Bit By a Dead Bee
Negro y Azul
Better Caul Saul
A Days Out
Building off the success of its first season, Breaking Bad returns with more emphasis on growing Walt’s drug trade across an extended 13 episode series. Vince Gilligan makes the most of this extra time infront of the camera too, combining more personal character-driven stories for Walt and Jesse while keeping an impending threat and sense of tension over large portions of its story thanks to some teasing scenes of what’s to come at the start of every episode.
The story this time around picks up where we left off as Tuco leaves Jesse and Walt in the car scrapyard wondering just who they’ve made a deal with and what this means for their future. From here, the series essentially splits into two separate arcs across the season. The first sees the situation with Tuco escalate, culminating in a shoot-out that changes the fate of our characters forever. The second deals with the aftermath of what happens as Walt and Jesse see their faith in the project wavering under very different circumstances. All of this builds up to a dramatic climax where’s secrets are revealed and the door is left wide open for the future seasons to come.
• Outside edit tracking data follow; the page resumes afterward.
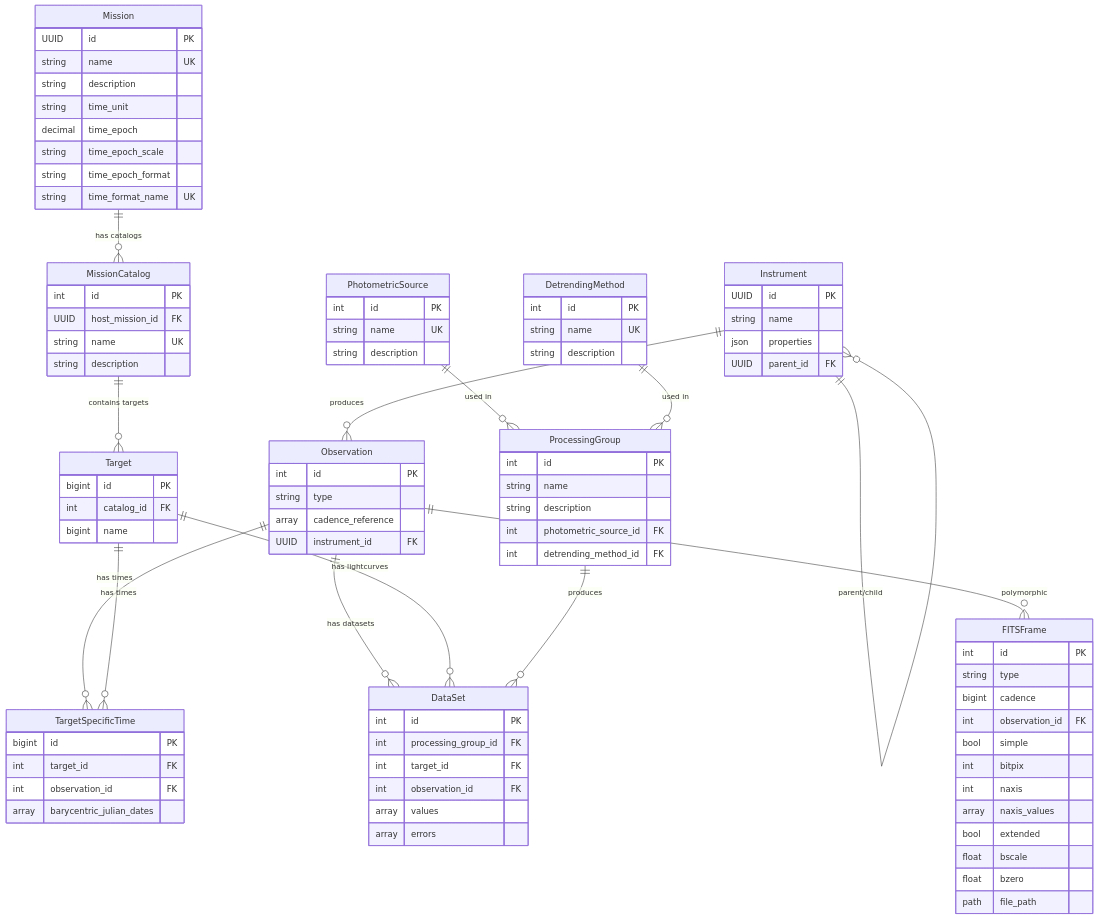
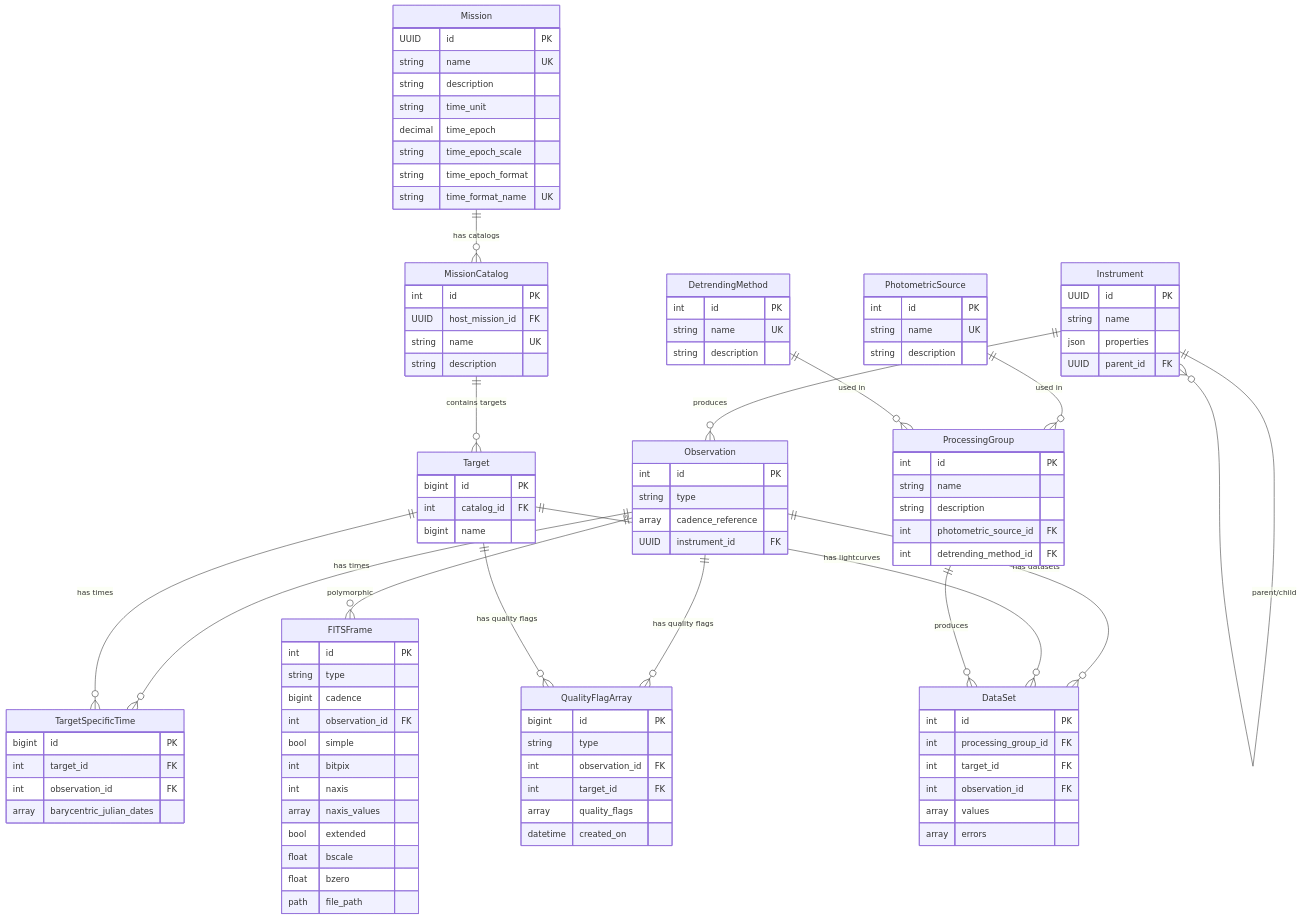
Before and after one commit to mit-kavli-institute/lightcurvedb: the diagram in docs/source/schema.rst, drawn with Mermaid. The commit also changed other lines of this file and 3 other files, not shown here.

First line of the commit message:
docs: add QualityFlagArray to schema diagram and implement Paracelsus integration

```diff
--- a/docs/source/schema.rst
+++ b/docs/source/schema.rst
@@ -29,9 +31,11 @@
        Observation ||--o{ FITSFrame : "polymorphic"
        Observation ||--o{ TargetSpecificTime : "has times"
        Observation ||--o{ DataSet : "has datasets"
+       Observation ||--o{ QualityFlagArray : "has quality flags"
 
        Target ||--o{ TargetSpecificTime : "has times"
        Target ||--o{ DataSet : "has lightcurves"
+       Target ||--o{ QualityFlagArray : "has quality flags"
 
        PhotometricSource ||--o{ ProcessingGroup : "used in"
        DetrendingMethod ||--o{ ProcessingGroup : "used in"
@@ -125,3 +129,12 @@
            int observation_id FK
            array barycentric_julian_dates
        }
+
+       QualityFlagArray {
+           bigint id PK
+           string type
+           int observation_id FK
+           int target_id FK
+           array quality_flags
+           datetime created_on
+       }
```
While the story escalates and builds layers of tension and intrigue over time, what’s particularly impressive about this second season is just how much emphasis has been put into growing and evolving our central group of characters. Alongside Walt and Jesse’s personal narratives interwoven around the drug trade, a lot of the supporting characters are given the chance to shine too. There’s an entire episode dedicated to Hank as he suffers from PTSD after an incident early on in the season while Skyler gets her own arc as she heads back to work and wrestles with temptation and Walt’s ever-growing lies.
New faces join the cast this year as well and every single one of them slot into their roles nicely. Jesse’s friends, who played a minor role last year, are given more screen-time and their own stories while the charismatic and enigmatic Saul injects just the right amount of madness and comedy to keep things sinking into soapy melodrama. That’s good too because both Walt and Jesse are given significant time to reflect on what’s happened and given deeper, personal arcs as well.
Jesse finds himself romantically involved with his next door neighbour Jane and their story is foreshadowed early on by an episode revolving around Jesse visiting a junkie’s house. The way this becomes more important toward the end of the season as Jesse slips down a dark path really helps to anchor some of these individual stories together and stops any filler seeping into the season. There’s another episode that almost exclusively takes place in the desert with just Walt and Jesse which is as close to a filler as this season gets. Only, this also comes back around during the final act of the season and it’s another example of everything tying together nicely leaving no stone unturned.
Breaking Bad uses the same stylistic techniques as its first season too, using lots of teasing images from the episodes ahead during the opening prologue including a hydraulic car surrounded by shattered glass and a recurring image of a pink teddy bear floating in a swimming pool. This final point is important as it’s something that thematically ties in with the season finale where you understand its meaning in the central narrative. The stark contrast of this pink teddy bear against a black and white backdrop is very reminisce of that scene from Schindler’s List involving the girl in a red dress and it’s this juxtaposition of innocence and grim, bleak reality that makes this so powerful.
With little resolution to many of the big plot points this season and a two-arc narrative that only gets better over time, Breaking Bad steps it up a gear and delivers another really impressive season. The characters are incredibly well written, the story beats all tie in nicely together and the slick editing, keeping up those puzzle box elements to keep you guessing what happens next, work really well to make for a wholly satisfying second season. Breaking Bad certainly leaves the door wide open for its third season too and paves the way for extra tension to make its way into the main narrative.
Published: 29 May 2020 at 9.42 am on TheReviewGeek.com